### TASK DESCRIPTION
Tally the lines in the entries where the string "data" appears, and write only the total.

### EXERCISE MATERIAL
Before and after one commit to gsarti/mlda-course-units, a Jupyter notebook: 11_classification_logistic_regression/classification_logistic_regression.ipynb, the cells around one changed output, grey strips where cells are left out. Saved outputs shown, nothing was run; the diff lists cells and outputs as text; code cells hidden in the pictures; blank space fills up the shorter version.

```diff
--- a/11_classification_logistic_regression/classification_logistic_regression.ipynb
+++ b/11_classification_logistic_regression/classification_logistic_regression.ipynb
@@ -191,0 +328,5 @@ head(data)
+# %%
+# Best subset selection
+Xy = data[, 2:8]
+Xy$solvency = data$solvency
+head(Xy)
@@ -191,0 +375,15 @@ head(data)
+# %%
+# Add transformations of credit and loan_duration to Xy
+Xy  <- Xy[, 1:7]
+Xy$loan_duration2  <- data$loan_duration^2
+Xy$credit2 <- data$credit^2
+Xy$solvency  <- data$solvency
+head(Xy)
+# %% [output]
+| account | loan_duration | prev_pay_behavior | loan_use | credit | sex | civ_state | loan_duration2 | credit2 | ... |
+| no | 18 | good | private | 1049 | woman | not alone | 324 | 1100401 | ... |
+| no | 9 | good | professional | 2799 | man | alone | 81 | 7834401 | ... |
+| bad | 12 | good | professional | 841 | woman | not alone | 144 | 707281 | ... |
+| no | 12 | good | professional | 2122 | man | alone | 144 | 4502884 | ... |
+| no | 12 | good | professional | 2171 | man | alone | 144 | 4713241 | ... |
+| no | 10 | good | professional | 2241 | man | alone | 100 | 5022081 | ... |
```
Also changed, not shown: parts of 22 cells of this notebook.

--

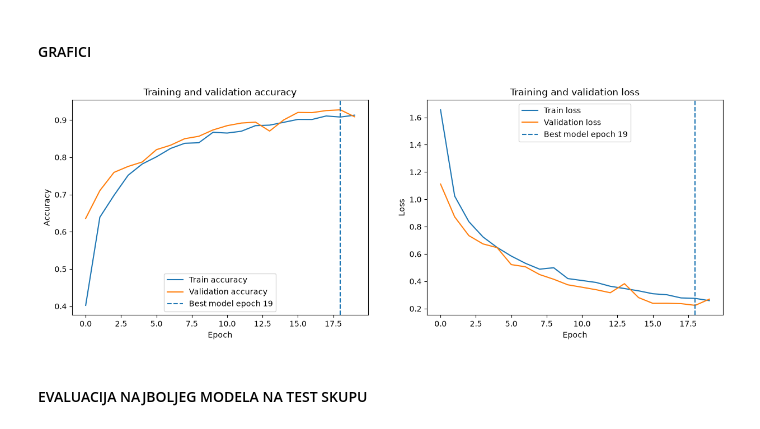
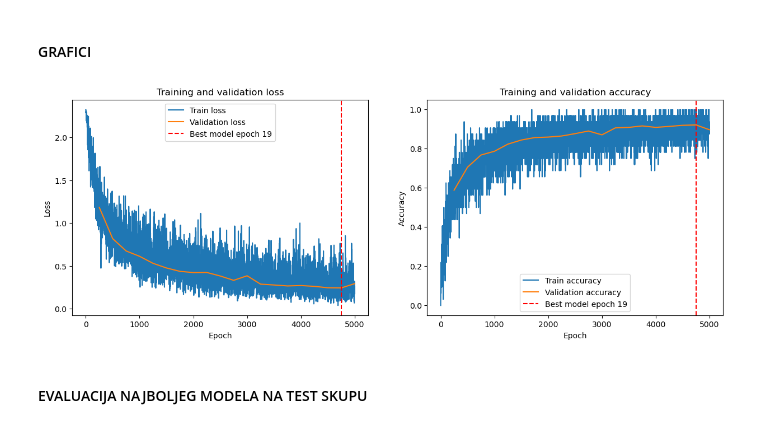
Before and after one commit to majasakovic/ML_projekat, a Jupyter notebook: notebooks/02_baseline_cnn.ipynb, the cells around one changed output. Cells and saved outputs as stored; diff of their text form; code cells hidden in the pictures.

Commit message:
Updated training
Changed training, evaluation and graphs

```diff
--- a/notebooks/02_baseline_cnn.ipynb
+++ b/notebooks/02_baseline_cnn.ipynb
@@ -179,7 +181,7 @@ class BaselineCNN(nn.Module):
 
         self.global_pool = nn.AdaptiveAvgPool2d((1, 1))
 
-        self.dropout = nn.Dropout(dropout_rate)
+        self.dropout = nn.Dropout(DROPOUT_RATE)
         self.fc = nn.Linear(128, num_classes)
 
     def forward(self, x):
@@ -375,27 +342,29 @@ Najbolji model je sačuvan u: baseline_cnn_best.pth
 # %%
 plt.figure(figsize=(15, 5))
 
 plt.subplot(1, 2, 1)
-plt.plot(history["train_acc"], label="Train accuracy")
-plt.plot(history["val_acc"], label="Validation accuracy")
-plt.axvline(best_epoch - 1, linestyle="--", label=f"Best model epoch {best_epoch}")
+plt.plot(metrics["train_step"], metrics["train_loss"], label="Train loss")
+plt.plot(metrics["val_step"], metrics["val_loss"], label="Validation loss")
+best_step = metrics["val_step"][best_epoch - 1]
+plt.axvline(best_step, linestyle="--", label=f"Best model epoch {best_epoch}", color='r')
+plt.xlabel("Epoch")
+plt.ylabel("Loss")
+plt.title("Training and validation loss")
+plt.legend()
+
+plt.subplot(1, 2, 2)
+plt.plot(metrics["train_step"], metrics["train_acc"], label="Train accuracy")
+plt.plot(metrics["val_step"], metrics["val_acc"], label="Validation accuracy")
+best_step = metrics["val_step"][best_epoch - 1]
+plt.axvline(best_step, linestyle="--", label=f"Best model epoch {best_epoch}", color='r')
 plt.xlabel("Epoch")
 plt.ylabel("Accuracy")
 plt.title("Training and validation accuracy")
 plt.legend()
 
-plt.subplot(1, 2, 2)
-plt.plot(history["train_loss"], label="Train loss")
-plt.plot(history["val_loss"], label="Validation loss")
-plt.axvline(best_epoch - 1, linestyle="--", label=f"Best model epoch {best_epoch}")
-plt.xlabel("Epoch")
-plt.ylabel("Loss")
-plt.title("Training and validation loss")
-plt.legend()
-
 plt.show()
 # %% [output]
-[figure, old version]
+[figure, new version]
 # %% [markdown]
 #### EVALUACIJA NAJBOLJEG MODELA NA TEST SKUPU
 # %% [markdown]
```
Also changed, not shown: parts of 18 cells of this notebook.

### ANSWER FOR THIS EXERCISE
7